October 2, 2010

Last week, we read the first few chapters of Machiavelli’s The Prince and his famous quote “The ends justify the means” was discussed in most discussion sections. When my discussion section passed judgment on Machiavelli’s quote (which seemingly summed up his amoral psyche), almost every group believed Machiavelli’s ideals too cruel and not applicable to those with an ounce of morality.

However, a point was brought up that inspired a bit of thought concerning this quote, “Where can we put cheating in this spectrum?”. The ends for cheating are not to learn, but to get a good grade. The ends of cheating also include the risk of getting caught. So, if I wanted to do something to get a good grade and possibly get in trouble (or didn’t care about getting in trouble), with no concern when it came to learning, cheating could be a viable option. When spun a certain way, my particular ends do justify my particular means.

When my discussion section further denounced Machiavelli’s quote, we brought up names like Hitler, or Malcolm X. Hitler brought Germany’s economy out of the slum it was in, but did it with events like the Night of Knives and the Holocaust. Upon first look, the ends clearly do not justify the means. I am not saying Hitler’s means are justified in any way shape or form, but that Hitler’s reign in Germany cannot be used as an example to invalidate Machiavelli’s quote. Hitler’s ends were to bring Germany back as a world power with clearly little reservation when it came to doing things amorally. Hitler’s ends were to bring Germany back up by any means necessary. To Hitler, his means were justified. To rest of the world, he was a cruel dictator.

Another reason Hitler cannot be used to pass judgment on Machiavelli’s quote is because Machiavelli certainly wouldn’t approve of Hitler’s rise to power. While Machiavelli seemingly writes off morality, a close reading shows that he is not ready to denounce it. In chapter 17, where Machiavelli declares it be better to be feared than loved, Machiavelli suggests that being thought of as cruel is not a bad thing: “a ruler ought not to mind the disgrace of being called cruel, if he keeps his subjects peaceful and law-abiding, for it is more compassionate to impose harsh punishments on a few than, out of excessive compassion, to allow disorder to spread” (p. 35). Machiavelli never completely discounts morality, but in fact believes it to be one of the more important parts of princedom–I think that is something that is overlooked when people read Machiavelli. He further states, “Employ policies that are moderated by prudence and sympathy” (p. 35).

On the opposite spectrum of morality, Martin Luther King Jr. showed that “the ends justify the means” can be used in a positive way. MLK made sure that his ends were not only in compliance with moral code, but non-violent, and to further a call for desegregation. He did everything, including non-violent sit-ins, and the peaceful March on Washington. MLK’s desired ends were reached, and they certainly justified his means.
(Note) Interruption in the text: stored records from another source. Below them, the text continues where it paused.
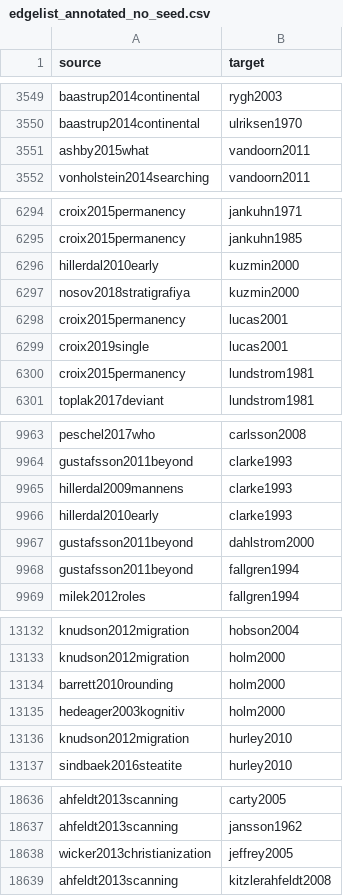
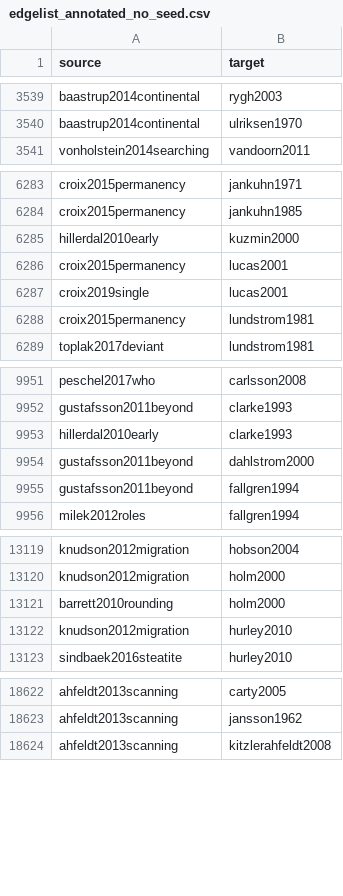
Before and after one commit to zackbatist/BibVik, a CSV file: analysis/gn_analysis/edgelist_annotated_no_seed.csv, drawn as a sheet; only a part is shown, gaps mark what is left out; the diff covers the shown part only.

Commit message:
Remove 17 further citation edges not supported by the published papers' text
Read the PDFs of ashby2015what, wicker2013christianization, nosov2018stratigrafiya, hedeager2003kognitiv and hillerdal2009mannens, using OCR for the scanned ones. Removed 17 edges where the cited author's surname is absent from the full text and neither the title nor a spelling variant with a matching year appears. Kept the Barndon 2005 and Arwill-Nordbladh 2008 edges whose works appear in the text under garbled or variant author names. Plain graph 24,121 edges. Annotated graph 21,588 edges, 12,700 nodes, 369 seed edges. No-seed list 21,219 rows, 12,699 nodes.

```diff
--- a/analysis/gn_analysis/edgelist_annotated_no_seed.csv
+++ b/analysis/gn_analysis/edgelist_annotated_no_seed.csv
@@ -3550,3 +3540,2 @@ baastrup2014continental,rygh2003
 baastrup2014continental,ulriksen1970
-ashby2015what,vandoorn2011
 vonholstein2014searching,vandoorn2011
@@ -6296,3 +6285,2 @@ croix2015permanency,jankuhn1985
 hillerdal2010early,kuzmin2000
-nosov2018stratigrafiya,kuzmin2000
 croix2015permanency,lucas2001
@@ -9964,3 +9952,2 @@ peschel2017who,carlsson2008
 gustafsson2011beyond,clarke1993
-hillerdal2009mannens,clarke1993
 hillerdal2010early,clarke1993
@@ -13134,3 +13121,2 @@ knudson2012migration,holm2000
 barrett2010rounding,holm2000
-hedeager2003kognitiv,holm2000
 knudson2012migration,hurley2010
@@ -18637,3 +18623,2 @@ ahfeldt2013scanning,carty2005
 ahfeldt2013scanning,jansson1962
-wicker2013christianization,jeffrey2005
 ahfeldt2013scanning,kitzlerahfeldt2008
```
Also changed, not shown: 12 removed rows elsewhere in this file, data/citation_edgelist.csv, data/citation_edgelist_annotated.csv, 6 other files.
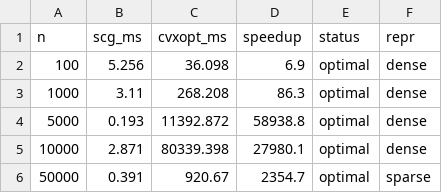
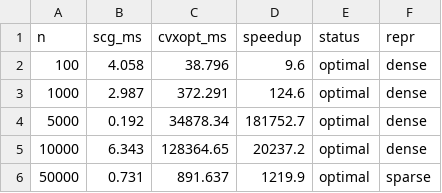
Before and after one commit to renown-rgb/S-CG, a CSV file: experiments/results/cvxopt_compare.csv, drawn as a sheet.

```diff
--- a/experiments/results/cvxopt_compare.csv
+++ b/experiments/results/cvxopt_compare.csv
@@ -1,6 +1,6 @@
 n,scg_ms,cvxopt_ms,speedup,status,repr
-100,5.256,36.098,6.9,optimal,dense
-1000,3.11,268.208,86.3,optimal,dense
-5000,0.193,11392.872,58938.8,optimal,dense
-10000,2.871,80339.398,27980.1,optimal,dense
-50000,0.391,920.67,2354.7,optimal,sparse
+100,4.058,38.796,9.6,optimal,dense
+1000,2.987,372.291,124.6,optimal,dense
+5000,0.192,34878.34,181752.7,optimal,dense
+10000,6.343,128364.65,20237.2,optimal,dense
+50000,0.731,891.637,1219.9,optimal,sparse
```
Also changed, not shown: 29 other files.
So, in conclusion, “the ends justify the means” is not an absolute statement. It depends on who is using it and for what means. In the hands of an amoral leader, with a disregard for morality and compassion, the quote seems responsible for much damage. However, those who hold a positive moral code when compiling their ends will follow through with the proper means. And by that standard, Machiavelli’s quote is simply a motivator–there is not right or wrong.

4 Comments
  1. Madeline Smith permalink
    October 2, 2010 10:32 PM

    This is a very interesting idea- I’m wondering how dirty hands would tie into this. When you can no longer keep a positive moral code what responsibility does machiavelli’s quote take on?

  2. matteric9 permalink
    October 3, 2010 1:21 PM

    I appreciate that you used Martin Luther King, Jr. as an example of a man who’s ends justified the means. Dr. King did a very good job of proving that goals can be accomplished without violent means. Dr. King did not hesitate to break the law if he tried exhausting a legal path first. Although he broke the law on a number of occasions, he never harmed anyone, which gave him the positive reputation he still holds today.

  3. Andrew Berman permalink
    October 4, 2010 11:40 AM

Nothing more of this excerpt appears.